A Weber test determines whether an issue is conductive or sensorineural hearing loss in origin, and hence can help determine further investigations as required. Conductive hearing loss occurs when sound waves are not able to pass through the inner ear, such as when there is a blockage from earwax. This can be also caused by an infection, a punctured eardrum, and/or fluid in the middle ear. Sensorineural hearing loss occurs when auditory nerves or hair cells are damaged in the inner ear. This is also known as “nerve deafness,” and it is most commonly caused by the natural ageing process as well as exposure to loud noise for prolonged periods of time during earlier life.
Both tests are used to evaluate a patient’s hearing. Early identification allows patients to access definitive treatment or management strategies before problems progress to total hearing loss.
Tuning fork tests- Rinne’s and Weber’s:
Both Rinne’s and Weber’s test use a tuning fork to help differentiate conductive from sensorineural hearing loss. A Rinne test compares air- and bone-conduction hearing.
Rinne’s test: Rinne’s is a hearing test that uses tuning fork. Following steps are followed to evaluate the patient’s hearing: Hit the prongs of the tuning fork against a hard surface to make it vibrate. Place the vibrating prongs at the patient’s external auditory meatus; ask if they can hear it. Place the still-vibrating base on the mastoid process and ask whether it is louder in front of or behind the ear.
Abnormal findings: if the sound is louder at the ear canal, the test is positive and air conduction is better than bone conduction. If the sound is louder on the mastoid process, the test is negative; bone conduction is better than air conduction. Rinne’s test is negative in conductive deafness. An exception is when one ear has no hearing at all. The test may be negative because sound is conducted through the skull bones to “good” ear, which indicates that it’s a false negative Rinne’s test.
The Weber’s test is more sensitive than Rinne’s test in unilateral conductive deafness.
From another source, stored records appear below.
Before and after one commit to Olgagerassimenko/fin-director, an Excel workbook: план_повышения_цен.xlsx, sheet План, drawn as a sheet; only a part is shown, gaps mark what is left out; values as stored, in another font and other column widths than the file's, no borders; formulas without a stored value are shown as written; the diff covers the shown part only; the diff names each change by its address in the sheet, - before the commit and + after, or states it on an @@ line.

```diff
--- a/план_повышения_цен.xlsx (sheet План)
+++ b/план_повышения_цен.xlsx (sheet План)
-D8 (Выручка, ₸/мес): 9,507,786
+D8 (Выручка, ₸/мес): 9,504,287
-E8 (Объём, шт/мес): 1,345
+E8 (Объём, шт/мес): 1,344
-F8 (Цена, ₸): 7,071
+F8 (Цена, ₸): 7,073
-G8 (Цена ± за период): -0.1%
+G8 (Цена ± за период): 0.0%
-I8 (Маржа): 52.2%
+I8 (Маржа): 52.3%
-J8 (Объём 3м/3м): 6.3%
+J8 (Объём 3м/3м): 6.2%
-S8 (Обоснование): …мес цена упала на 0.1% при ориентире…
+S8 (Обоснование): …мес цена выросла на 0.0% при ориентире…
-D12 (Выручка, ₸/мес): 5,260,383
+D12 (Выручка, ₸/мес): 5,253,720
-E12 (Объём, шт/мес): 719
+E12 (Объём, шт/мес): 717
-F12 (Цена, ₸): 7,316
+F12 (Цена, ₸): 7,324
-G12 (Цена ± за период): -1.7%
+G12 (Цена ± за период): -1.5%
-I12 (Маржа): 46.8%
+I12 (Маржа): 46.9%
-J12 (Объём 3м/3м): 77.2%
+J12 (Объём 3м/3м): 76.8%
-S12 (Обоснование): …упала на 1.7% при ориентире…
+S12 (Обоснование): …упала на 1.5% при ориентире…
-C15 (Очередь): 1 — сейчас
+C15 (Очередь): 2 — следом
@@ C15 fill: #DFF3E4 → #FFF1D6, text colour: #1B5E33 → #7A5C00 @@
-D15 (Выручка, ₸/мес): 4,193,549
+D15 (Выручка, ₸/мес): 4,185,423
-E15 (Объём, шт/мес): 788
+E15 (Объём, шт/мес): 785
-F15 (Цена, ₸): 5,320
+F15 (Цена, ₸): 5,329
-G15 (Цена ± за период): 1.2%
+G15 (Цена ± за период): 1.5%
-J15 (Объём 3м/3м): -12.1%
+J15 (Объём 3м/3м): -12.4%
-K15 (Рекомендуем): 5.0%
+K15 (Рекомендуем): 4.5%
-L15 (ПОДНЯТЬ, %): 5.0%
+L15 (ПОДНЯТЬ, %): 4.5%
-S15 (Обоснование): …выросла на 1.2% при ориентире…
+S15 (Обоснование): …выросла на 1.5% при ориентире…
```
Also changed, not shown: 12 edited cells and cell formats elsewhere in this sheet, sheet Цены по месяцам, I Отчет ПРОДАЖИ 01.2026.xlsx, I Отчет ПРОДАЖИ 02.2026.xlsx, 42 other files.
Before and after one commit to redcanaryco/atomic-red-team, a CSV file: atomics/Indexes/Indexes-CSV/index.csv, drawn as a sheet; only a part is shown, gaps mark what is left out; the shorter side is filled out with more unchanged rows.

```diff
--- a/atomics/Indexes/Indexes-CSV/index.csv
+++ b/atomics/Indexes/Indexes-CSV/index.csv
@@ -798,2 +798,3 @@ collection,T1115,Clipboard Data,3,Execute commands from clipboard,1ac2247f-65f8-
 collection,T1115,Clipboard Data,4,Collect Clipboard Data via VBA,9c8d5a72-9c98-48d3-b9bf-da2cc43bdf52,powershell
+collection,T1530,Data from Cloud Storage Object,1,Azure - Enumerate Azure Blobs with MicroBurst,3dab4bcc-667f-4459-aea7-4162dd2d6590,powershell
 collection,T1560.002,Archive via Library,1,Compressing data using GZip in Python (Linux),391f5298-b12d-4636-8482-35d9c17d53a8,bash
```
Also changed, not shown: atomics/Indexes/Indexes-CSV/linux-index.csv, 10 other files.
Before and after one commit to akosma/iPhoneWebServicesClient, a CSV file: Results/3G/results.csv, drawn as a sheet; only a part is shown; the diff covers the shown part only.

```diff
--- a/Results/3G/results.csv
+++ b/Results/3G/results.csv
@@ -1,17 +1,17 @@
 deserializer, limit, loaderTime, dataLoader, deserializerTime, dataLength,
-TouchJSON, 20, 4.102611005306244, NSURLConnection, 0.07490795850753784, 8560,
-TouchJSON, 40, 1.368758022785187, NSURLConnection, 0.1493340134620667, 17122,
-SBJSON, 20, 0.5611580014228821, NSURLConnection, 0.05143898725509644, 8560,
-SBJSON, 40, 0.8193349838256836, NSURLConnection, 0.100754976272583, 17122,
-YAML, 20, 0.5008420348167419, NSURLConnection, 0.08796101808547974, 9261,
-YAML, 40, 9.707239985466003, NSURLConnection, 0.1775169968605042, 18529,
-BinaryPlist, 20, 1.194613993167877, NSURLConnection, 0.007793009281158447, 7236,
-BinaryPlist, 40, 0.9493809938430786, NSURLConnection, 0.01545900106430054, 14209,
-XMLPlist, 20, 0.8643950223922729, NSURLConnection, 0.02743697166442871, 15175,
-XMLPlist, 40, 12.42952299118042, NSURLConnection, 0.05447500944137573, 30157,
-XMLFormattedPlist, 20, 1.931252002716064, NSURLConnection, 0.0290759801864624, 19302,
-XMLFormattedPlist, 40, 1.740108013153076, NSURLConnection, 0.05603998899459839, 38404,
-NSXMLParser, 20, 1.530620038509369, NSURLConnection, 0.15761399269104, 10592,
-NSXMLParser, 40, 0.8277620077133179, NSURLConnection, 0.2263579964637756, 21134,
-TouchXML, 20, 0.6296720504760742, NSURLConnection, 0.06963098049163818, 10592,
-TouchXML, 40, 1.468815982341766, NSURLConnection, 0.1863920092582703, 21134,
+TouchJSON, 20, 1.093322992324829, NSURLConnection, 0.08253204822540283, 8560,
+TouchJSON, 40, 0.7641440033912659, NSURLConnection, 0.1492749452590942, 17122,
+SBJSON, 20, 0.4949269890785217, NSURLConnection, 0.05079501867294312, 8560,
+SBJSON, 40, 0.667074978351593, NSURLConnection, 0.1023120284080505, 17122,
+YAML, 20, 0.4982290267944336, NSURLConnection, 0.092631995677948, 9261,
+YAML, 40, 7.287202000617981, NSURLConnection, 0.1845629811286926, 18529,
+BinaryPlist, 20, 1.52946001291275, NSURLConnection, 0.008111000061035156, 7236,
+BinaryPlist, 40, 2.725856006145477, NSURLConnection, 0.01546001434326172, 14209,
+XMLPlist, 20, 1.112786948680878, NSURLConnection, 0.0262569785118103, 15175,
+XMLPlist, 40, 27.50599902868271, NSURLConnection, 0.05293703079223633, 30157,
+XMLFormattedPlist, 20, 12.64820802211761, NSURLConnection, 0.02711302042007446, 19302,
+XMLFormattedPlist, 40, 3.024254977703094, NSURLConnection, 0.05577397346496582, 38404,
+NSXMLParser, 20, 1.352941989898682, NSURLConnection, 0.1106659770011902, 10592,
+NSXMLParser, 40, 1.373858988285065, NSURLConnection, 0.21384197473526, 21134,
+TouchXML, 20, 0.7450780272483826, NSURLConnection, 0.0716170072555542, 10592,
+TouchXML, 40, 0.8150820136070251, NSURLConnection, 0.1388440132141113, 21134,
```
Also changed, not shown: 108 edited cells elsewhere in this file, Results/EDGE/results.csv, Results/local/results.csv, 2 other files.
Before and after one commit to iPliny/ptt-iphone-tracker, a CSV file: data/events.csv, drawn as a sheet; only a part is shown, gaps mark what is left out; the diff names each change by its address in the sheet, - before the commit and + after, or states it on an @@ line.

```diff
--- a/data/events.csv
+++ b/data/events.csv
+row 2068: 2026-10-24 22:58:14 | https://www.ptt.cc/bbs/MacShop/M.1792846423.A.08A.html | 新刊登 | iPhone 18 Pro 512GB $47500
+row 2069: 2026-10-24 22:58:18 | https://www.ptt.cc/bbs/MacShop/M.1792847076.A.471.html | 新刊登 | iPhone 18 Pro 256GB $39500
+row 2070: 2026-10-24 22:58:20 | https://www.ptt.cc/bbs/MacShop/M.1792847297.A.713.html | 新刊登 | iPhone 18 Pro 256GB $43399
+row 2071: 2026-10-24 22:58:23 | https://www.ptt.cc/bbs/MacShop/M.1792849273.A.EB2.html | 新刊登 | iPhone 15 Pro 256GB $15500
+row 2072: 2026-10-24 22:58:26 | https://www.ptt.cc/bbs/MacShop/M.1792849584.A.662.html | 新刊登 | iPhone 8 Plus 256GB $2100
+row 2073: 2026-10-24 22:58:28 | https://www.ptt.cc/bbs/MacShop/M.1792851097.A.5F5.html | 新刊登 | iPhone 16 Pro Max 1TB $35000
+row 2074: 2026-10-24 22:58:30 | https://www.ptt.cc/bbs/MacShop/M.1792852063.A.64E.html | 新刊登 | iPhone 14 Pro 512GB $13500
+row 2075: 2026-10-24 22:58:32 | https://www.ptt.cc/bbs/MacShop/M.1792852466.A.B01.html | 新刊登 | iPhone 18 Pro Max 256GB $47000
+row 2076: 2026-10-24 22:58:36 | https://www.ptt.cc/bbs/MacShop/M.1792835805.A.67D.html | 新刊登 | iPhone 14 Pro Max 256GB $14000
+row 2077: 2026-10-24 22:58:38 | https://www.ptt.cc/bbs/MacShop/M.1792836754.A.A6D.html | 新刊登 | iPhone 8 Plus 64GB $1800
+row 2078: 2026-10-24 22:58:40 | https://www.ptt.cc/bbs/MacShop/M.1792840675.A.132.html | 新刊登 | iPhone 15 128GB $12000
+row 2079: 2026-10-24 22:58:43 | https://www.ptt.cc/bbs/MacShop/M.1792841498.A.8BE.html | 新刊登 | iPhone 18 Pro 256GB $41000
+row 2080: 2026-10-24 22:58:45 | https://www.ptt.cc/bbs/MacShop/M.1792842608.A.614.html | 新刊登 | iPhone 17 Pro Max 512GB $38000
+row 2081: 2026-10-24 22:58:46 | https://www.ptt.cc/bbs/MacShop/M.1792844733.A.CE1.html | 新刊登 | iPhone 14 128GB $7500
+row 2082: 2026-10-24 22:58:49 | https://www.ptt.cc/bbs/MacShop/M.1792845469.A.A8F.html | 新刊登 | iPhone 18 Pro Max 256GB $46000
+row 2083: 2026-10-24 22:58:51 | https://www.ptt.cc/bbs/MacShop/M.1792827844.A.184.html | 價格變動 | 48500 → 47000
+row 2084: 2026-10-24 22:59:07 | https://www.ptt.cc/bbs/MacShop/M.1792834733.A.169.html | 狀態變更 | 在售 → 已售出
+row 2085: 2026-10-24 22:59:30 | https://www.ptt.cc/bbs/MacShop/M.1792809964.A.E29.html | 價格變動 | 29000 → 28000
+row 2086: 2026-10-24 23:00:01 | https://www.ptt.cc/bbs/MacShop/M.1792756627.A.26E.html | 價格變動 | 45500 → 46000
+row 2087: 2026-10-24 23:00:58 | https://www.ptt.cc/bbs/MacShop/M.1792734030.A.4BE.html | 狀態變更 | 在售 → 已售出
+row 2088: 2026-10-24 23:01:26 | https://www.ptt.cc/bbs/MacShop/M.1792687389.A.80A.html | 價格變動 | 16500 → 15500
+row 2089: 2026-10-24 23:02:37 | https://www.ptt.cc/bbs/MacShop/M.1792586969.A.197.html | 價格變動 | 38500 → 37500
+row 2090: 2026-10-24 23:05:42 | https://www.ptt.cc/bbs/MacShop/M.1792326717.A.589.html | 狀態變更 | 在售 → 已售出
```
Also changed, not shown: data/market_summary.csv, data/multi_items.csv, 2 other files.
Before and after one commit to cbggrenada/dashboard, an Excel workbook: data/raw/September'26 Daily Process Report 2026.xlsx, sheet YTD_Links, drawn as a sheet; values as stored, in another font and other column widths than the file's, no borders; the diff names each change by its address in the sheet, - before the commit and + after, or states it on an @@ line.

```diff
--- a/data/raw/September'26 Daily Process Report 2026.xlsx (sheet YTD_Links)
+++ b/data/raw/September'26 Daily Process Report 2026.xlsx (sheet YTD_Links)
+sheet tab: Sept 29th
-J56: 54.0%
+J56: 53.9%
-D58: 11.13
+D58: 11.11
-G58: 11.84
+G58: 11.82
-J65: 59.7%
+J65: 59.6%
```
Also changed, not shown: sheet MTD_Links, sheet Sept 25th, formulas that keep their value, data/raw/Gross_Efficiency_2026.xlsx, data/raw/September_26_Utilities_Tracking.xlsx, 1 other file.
Weber’s test: Following are the steps followed in a Weber’s test to evaluate hearing: Hit the prongs of the fork against a hard surface to make it vibrate. Place the base of the vibrating tuning fork on top of the patient’s head or in the middle of the forehead. Ask the patient where they hear the sound; normally this is in the middle or equally in both ears. Note to which side Weber’s test lateralizes.
Abnormal findings: In symmetrical hearing loss, the sound is also heard in the middle. It is heard loudest in the ear with conductive deafness, since there is no interference from extraneous noise. In unilateral sensorineural deafness the sound is loudest in the unaffected ear.
Question 1 of 3
On which side does the patient report hearing loss?CorrectIncorrect
Question 2 of 3
Is Rinne’s test positive or negative?CorrectIncorrect
Question 3 of 3
What hearing deficits are consistent with these findings?CorrectIncorrect